▶ INSTRUCTIONS FOR THE TASK
Tally every line of the material where "backgroundColor" occurs, then write the total by itself.

▶ DATA FOR REVIEW
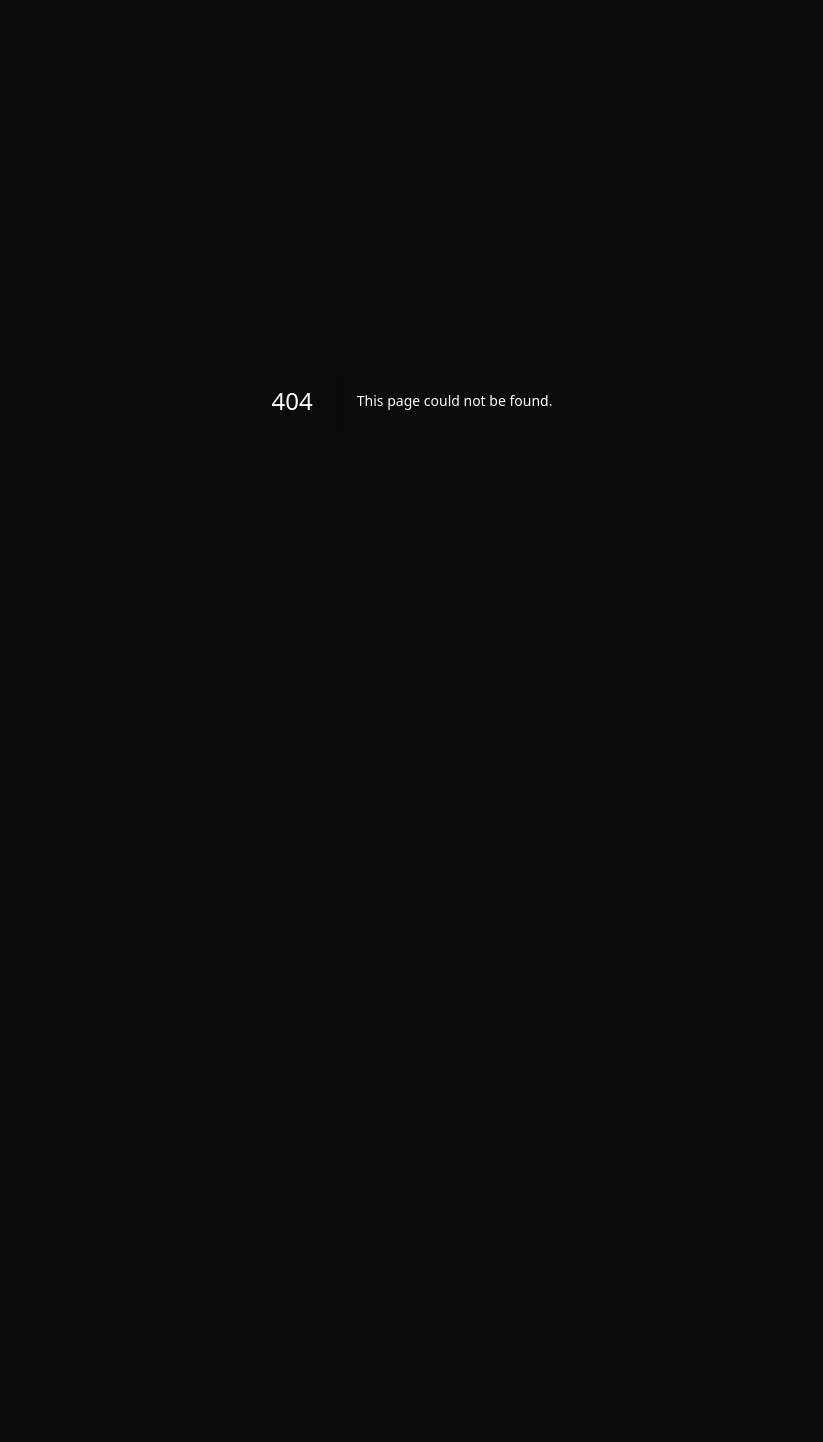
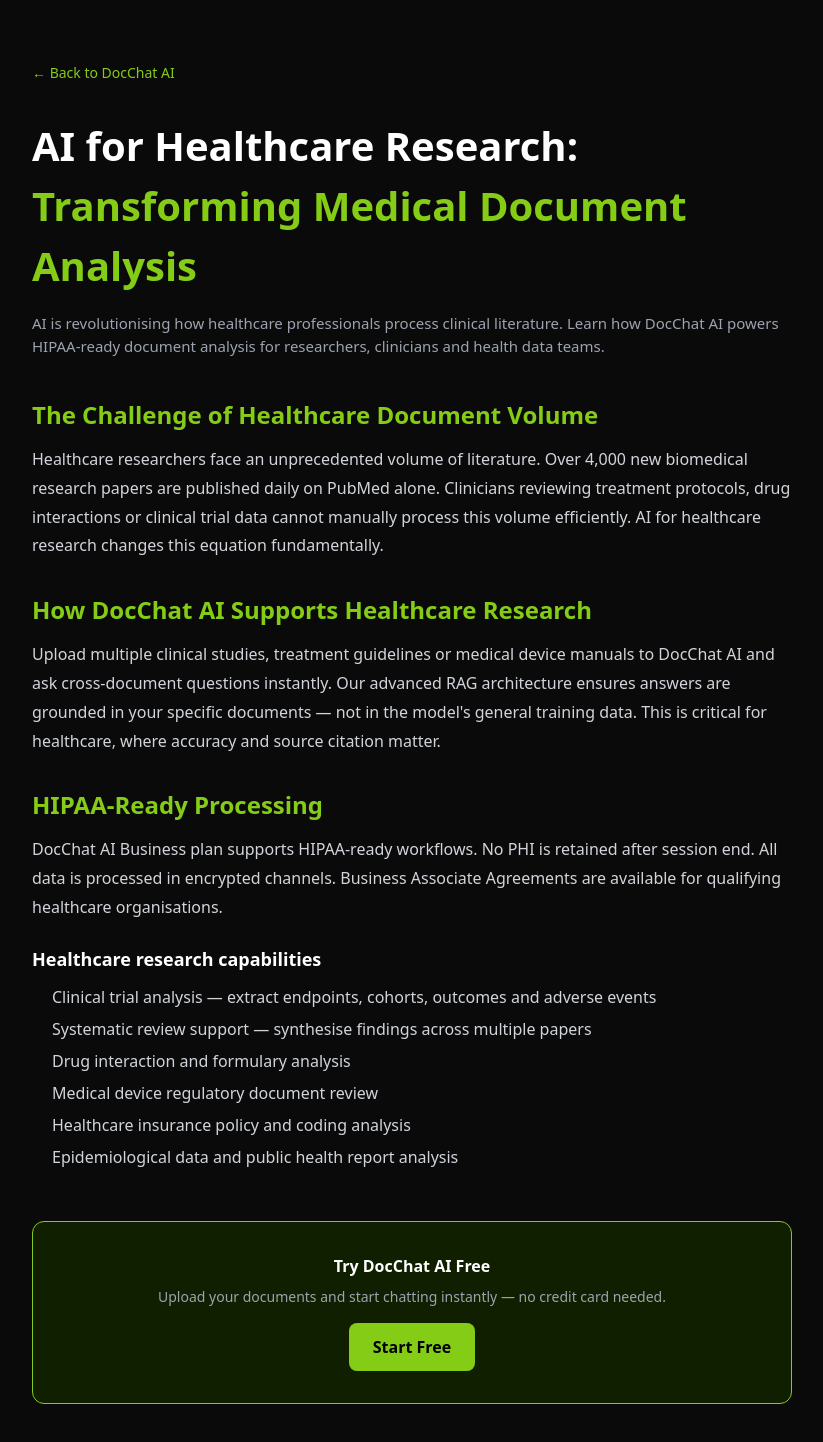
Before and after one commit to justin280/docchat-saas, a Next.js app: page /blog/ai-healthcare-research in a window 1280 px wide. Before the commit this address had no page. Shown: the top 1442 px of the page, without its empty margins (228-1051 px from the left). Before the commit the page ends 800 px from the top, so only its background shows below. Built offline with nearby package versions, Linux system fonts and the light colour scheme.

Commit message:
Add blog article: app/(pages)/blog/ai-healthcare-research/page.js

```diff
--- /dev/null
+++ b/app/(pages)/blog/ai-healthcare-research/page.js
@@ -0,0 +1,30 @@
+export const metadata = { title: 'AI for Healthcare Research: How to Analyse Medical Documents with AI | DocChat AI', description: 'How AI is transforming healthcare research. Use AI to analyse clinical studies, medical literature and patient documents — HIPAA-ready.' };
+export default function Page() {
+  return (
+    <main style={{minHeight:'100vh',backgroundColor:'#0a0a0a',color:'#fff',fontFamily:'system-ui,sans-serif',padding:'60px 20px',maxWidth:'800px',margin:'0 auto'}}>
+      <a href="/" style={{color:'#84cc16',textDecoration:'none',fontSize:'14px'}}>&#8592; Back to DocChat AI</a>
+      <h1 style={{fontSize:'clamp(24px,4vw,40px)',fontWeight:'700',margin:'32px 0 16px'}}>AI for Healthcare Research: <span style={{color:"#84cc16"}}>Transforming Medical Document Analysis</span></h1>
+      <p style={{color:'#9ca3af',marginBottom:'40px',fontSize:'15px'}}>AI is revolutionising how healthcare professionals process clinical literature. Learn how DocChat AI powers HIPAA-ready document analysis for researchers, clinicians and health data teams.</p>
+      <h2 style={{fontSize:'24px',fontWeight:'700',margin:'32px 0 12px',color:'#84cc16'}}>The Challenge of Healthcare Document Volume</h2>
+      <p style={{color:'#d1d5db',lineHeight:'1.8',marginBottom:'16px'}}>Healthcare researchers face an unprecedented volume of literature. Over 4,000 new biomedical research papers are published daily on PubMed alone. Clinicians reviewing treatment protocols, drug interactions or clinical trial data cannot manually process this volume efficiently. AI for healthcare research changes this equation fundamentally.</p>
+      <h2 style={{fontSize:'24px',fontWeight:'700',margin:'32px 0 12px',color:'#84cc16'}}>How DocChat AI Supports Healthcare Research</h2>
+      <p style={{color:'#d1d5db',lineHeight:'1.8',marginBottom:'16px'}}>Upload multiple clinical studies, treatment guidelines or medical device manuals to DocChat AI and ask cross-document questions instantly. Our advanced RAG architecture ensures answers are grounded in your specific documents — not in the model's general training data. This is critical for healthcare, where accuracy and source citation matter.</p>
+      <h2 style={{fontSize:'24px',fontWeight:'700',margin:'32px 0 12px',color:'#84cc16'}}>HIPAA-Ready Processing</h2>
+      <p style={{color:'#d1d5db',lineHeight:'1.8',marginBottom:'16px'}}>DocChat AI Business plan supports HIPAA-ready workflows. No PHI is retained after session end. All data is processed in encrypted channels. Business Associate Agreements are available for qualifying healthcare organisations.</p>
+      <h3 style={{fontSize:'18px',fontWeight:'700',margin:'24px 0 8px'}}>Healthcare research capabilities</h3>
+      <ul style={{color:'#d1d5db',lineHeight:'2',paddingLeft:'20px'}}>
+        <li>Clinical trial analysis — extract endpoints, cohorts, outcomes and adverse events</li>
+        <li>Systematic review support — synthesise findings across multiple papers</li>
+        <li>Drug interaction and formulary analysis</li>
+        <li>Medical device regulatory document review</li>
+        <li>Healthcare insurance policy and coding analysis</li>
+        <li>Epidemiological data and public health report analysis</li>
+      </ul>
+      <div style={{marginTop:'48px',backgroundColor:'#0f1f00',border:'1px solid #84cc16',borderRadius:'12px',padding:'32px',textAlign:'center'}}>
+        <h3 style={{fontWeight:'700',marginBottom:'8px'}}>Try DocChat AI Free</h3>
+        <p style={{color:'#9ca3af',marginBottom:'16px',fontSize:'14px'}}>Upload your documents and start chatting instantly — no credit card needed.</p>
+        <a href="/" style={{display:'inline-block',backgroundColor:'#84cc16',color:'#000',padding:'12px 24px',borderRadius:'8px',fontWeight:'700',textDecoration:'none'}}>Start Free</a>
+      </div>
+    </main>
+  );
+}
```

▶ REPLY TO THE TASK
3